We had a brief power failure Monday, a small inconvenience compared to what was being reported elsewhere along the trail of Hurricane Irene. I spent some time cleaning up storm litter and tying up wind-dashed plants. It was nice to be out in the sun for a change.
Not having a car, I did not get around to see what Irene wreaked, but there was plenty of coverage by others in the city. With power off at lots of stores, I hope people will be careful with food purchases. If something smells funny, take it back or discard it.
From all accounts, city employees did a great job of clearing the streets of fallen trees, though there were detours due to flooding. It would be interesting to get a summary of how things went in the overall storm response by the city, maybe at the Sept. 6 City Council meeting. UPDATE: A summary is posted on the city web site.
Some odd accommodations had to be made during the hurricane. Because the WBAI radio studio was in Zone A in New York City, it was shut down and programming originated from Los Angeles at a sister station. Information on local East Coast conditions was collected and disseminated and the moderator took calls from people in the hurricane's path, including one from a Plainfielder.

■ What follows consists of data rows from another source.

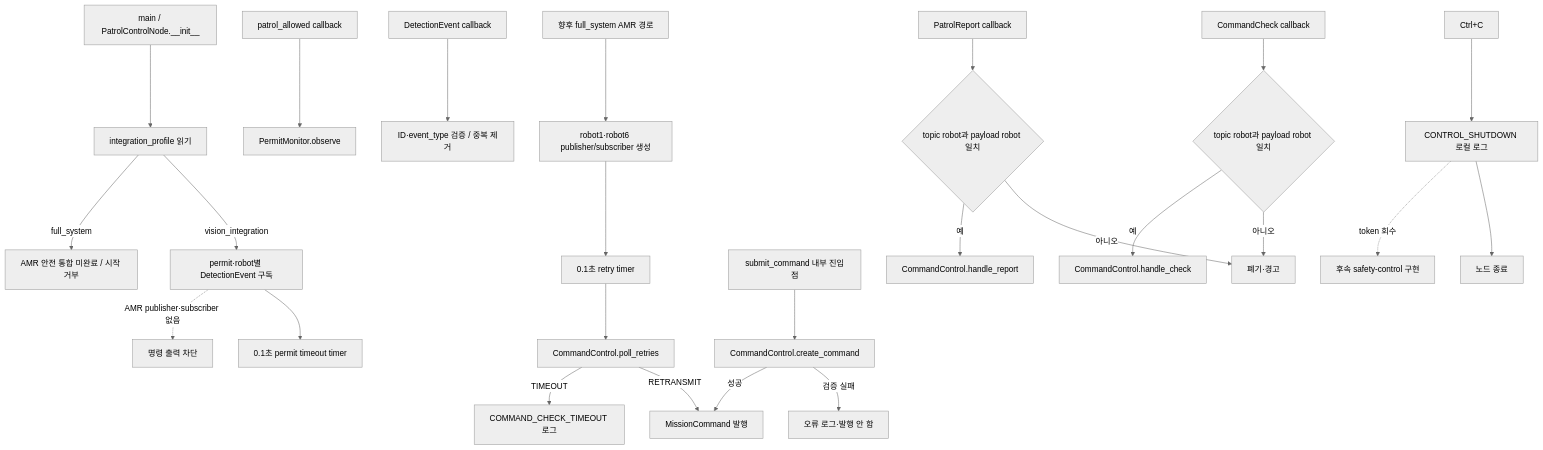
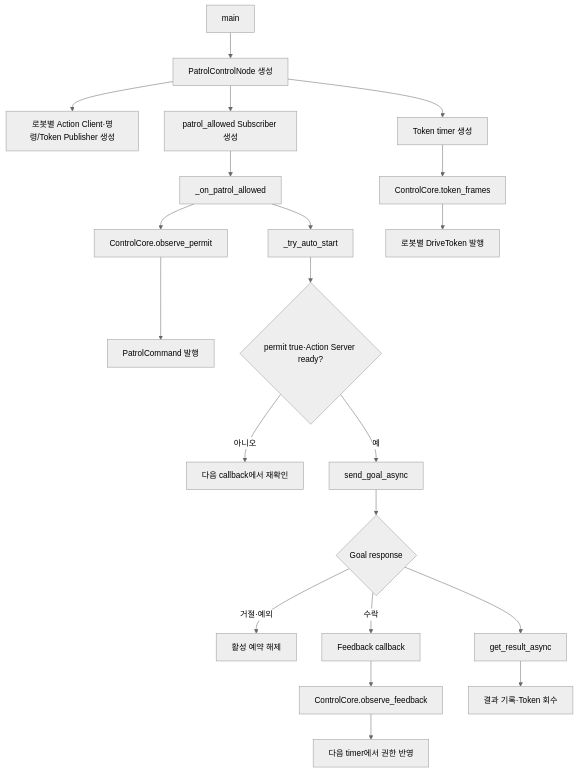
One commit to suuuhululu/patrol changed the second of 2 diagrams in docs/control_server.md. Above: the diagram before and after it, drawn with Mermaid (neutral theme). The commit also changed other lines of this file and 64 other files, not shown here.

Commit message:
v2.0 인터페이스 구성. AMR PC에서 주행 Action 구현 필요.

````diff
--- a/docs/control_server.md
+++ b/docs/control_server.md
@@ -265,28 +81,26 @@
-~~~mermaid
+```mermaid
 flowchart TD
-    N0[main / PatrolControlNode.__init__] --> N1[integration_profile 읽기]
-    N1 -->|vision_integration| V0[permit·robot별 DetectionEvent 구독]
-    N1 -->|full_system| V1[AMR 안전 통합 미완료 / 시작 거부]
-    V0 --> V2[0.1초 permit timeout timer]
-    V3[patrol_allowed callback] --> V4[PermitMonitor.observe]
-    V5[DetectionEvent callback] --> V6[ID·event_type 검증 / 중복 제거]
-    V0 -. AMR publisher·subscriber 없음 .-> V7[명령 출력 차단]
+    S[main] --> N[PatrolControlNode 생성]
+    N --> I[로봇별 Action Client·명령/Token Publisher 생성]
+    N --> P[patrol_allowed Subscriber 생성]
+    N --> T[Token timer 생성]
 
-    A0[향후 full_system AMR 경로] --> A1[robot1·robot6 publisher/subscriber 생성]
-    A1 --> A2[0.1초 retry timer]
-    A3[submit_command 내부 진입점] --> A4[CommandControl.create_command]
-    A4 -->|검증 실패| A5[오류 로그·발행 안 함]
-    A4 -->|성공| A6[MissionCommand 발행]
-    A7[CommandCheck callback] --> A8{topic robot과 payload robot 일치}
-    A8 -->|아니오| A9[폐기·경고]
-    A8 -->|예| A10[CommandControl.handle_check]
-    A11[PatrolReport callback] --> A12{topic robot과 payload robot 일치}
-    A12 -->|아니오| A9
-    A12 -->|예| A13[CommandControl.handle_report]
-    A2 --> A14[CommandControl.poll_retries]
-    A14 -->|RETRANSMIT| A6
-    A14 -->|TIMEOUT| A15[COMMAND_CHECK_TIMEOUT 로그]
-    A16[Ctrl+C] --> A17[CONTROL_SHUTDOWN 로컬 로그]
-    A17 --> A18[노드 종료]
-    A17 -. token 회수 .-> A19[후속 safety-control 구현]
-~~~
+    P --> PC[_on_patrol_allowed]
+    PC --> CORE1[ControlCore.observe_permit]
+    CORE1 --> CMD[PatrolCommand 발행]
+    PC --> AUTO[_try_auto_start]
+
+    AUTO --> READY{permit true·Action Server ready?}
+    READY -->|아니오| WAIT[다음 callback에서 재확인]
+    READY -->|예| GOAL[send_goal_async]
+    GOAL --> RESP{Goal response}
+    RESP -->|거절·예외| CLEAR[활성 예약 해제]
+    RESP -->|수락| FB[Feedback callback]
+    FB --> CORE2[ControlCore.observe_feedback]
+    CORE2 --> TOKEN[다음 timer에서 권한 반영]
+    RESP --> RESULT[get_result_async]
+    RESULT --> DONE[결과 기록·Token 회수]
+
+    T --> FRAME[ControlCore.token_frames]
+    FRAME --> PUB[로봇별 DriveToken 발행]
+```
````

For many householders, the after-effects of the hurricane will continue for days to come. Certainly the commentary on whether it was overblown or understated in the news will continue. The best use of the media after it passed, we thought, was giving practical information on storm assistance and travel. Many lives were turned upside down by the lack of public transportation and updates were invaluable.
Calamity, past and present, is dominating the public discourse this week with the anniversary of Hurricane Katrina and plans to commemorate 9-11, world turmoil, and the East Coast earthquake followed by Irene. The 1939 call to "keep calm and carry on" still has relevance for us today.